Under the Shadow, an Iranian horror film released quietly in the U.S. in 2016, is low-key, creepy, and tantalizingly unresolved. Set in 1980’s Tehran during the Iran-Iraq war, writer-director Babak Anvari’s story of an evil djinn’s grip on a family works largely through the power of suggestion, with a few jump scares thrown in for effective variety.
In Under the Shadow, the tension of life during war-time plays out in the domestic sphere. The film’s primary focus is the rocky relationship between Shideh, portrayed by Narges Rashidi, and her young daughter Dorsa, played by Avin Manshadi. The djinn, if it exists, uses the sharp edges of their personalities to drive them ever further apart.
Neither Shideh nor Dorsa is particularly likeable, but they are thoroughly believable. Shideh is an educated, Westernized woman whose world is slowly sliding back into the dark ages. Already struggling with her mother’s recent death, her inability to return to medical school, and her conflicts with her daughter, she is faced with her husband being sent to the war zone even as the war is approaching their doorstep.
Shideh tries to ignore the seriousness of her deteriorating situation. She clings to the modern privileges of her Jane Fonda workouts and a VCR. She clings to the idea that her home is still safe.
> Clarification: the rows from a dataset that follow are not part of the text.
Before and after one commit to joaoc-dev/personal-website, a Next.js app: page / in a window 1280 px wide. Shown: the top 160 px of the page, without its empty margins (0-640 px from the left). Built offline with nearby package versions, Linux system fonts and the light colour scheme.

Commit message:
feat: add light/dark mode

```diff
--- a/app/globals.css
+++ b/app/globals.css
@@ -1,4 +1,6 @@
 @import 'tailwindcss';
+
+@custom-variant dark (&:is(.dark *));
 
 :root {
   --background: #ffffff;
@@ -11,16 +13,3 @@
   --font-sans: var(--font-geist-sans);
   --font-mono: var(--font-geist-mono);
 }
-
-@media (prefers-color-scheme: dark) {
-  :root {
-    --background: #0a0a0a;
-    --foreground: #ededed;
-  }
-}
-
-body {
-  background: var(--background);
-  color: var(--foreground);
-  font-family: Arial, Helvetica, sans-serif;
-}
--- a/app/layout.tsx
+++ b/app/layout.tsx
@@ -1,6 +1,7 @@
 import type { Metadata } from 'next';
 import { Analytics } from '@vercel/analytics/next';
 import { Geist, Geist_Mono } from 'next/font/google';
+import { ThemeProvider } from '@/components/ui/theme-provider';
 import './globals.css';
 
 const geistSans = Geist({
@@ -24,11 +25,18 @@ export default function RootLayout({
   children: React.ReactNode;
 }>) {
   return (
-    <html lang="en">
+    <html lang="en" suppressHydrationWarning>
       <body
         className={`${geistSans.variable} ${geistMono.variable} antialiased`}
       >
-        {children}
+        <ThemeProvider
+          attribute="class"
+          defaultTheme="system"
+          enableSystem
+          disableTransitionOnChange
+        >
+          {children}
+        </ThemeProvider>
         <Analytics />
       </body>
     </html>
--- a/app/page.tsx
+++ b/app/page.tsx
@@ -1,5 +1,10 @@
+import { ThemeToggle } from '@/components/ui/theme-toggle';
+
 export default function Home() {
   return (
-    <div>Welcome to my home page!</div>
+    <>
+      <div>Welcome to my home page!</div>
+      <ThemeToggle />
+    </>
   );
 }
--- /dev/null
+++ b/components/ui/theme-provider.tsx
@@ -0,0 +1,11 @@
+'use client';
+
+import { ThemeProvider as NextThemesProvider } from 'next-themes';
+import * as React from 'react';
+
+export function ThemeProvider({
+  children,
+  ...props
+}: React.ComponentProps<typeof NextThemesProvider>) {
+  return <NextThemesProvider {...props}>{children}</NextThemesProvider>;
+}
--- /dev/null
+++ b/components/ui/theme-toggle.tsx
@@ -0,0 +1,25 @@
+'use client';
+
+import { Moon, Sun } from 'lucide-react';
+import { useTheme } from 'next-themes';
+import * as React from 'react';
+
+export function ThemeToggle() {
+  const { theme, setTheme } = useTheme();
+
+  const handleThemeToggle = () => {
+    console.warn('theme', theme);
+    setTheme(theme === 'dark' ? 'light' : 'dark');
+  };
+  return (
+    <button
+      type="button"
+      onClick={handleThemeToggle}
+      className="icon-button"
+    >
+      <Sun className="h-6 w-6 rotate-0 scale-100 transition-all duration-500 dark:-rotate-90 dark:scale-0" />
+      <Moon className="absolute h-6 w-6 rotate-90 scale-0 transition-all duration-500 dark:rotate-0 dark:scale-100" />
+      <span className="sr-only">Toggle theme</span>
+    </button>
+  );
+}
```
She is dismissive of her husband’s concerns, and is frequently annoyed with her daughter. And Dorsa is frequently an annoying child, stubborn, suspicious, and obviously more fond of her father than her mother. With him gone, there is no-one to ease the strain between the mother and daughter.
The idea of evil spirits worms its way into Shideh’s thinking when her daughter’s mute playmate gives the girl a charm to protect her from djinn, evil spirits who travel on the wind and steal away what you love. The thought is reinforced by their landlady’s gossip, prejudices, and superstitions, although Shideh scoffs at such primitive beliefs.
But then the strangeness begins, with an unexploded bomb crashing through the roof of their small apartment building and triggering the death of the elderly man living on the top floor. Dorsa becomes convinced that her missing doll–a gift from her father– is in the ruined apartment. She develops a lingering fever that defies treatment. As the other families abandon the building to escape the ever-more-frequent bombings, Shideh uses the excuse of her daughter’s illness to remain behind, alone. She and her daughter rapidly descend into the grip of what may be a genuine haunting or a terrible folie à deux.
Much of Under the Shadow’s power is derived from the absence of anything solid to fear. Anvari is frugal with his depictions of the djinn. The spirit is all flapping fabric and half-seen figures, a gaping mouth and a panicked child’s voice. The growing threat to Shideh and Dorsa seems to come from within, as their interactions become increasingly ugly under the pressure of Dorsa’s inexplicable illness and Shideh’s maternal failings. At one point the tension drives Dorsa to physically attack her mother in a scene I found far more wrenching than the scenes of supernatural malice.
In the end, Under the Shadow is an intimate ghost story that reflects the oppression of beliefs, politics, and culture as much as the oppression of the supernatural. Anvari leaves many of the questions he introduces open-ended. He allows the film to keep its loose ends even as he offers a familiar-looking conclusion that in lesser hands would scream of a sequel–because in life, as in art, inescapable uncertainty can be the scariest part.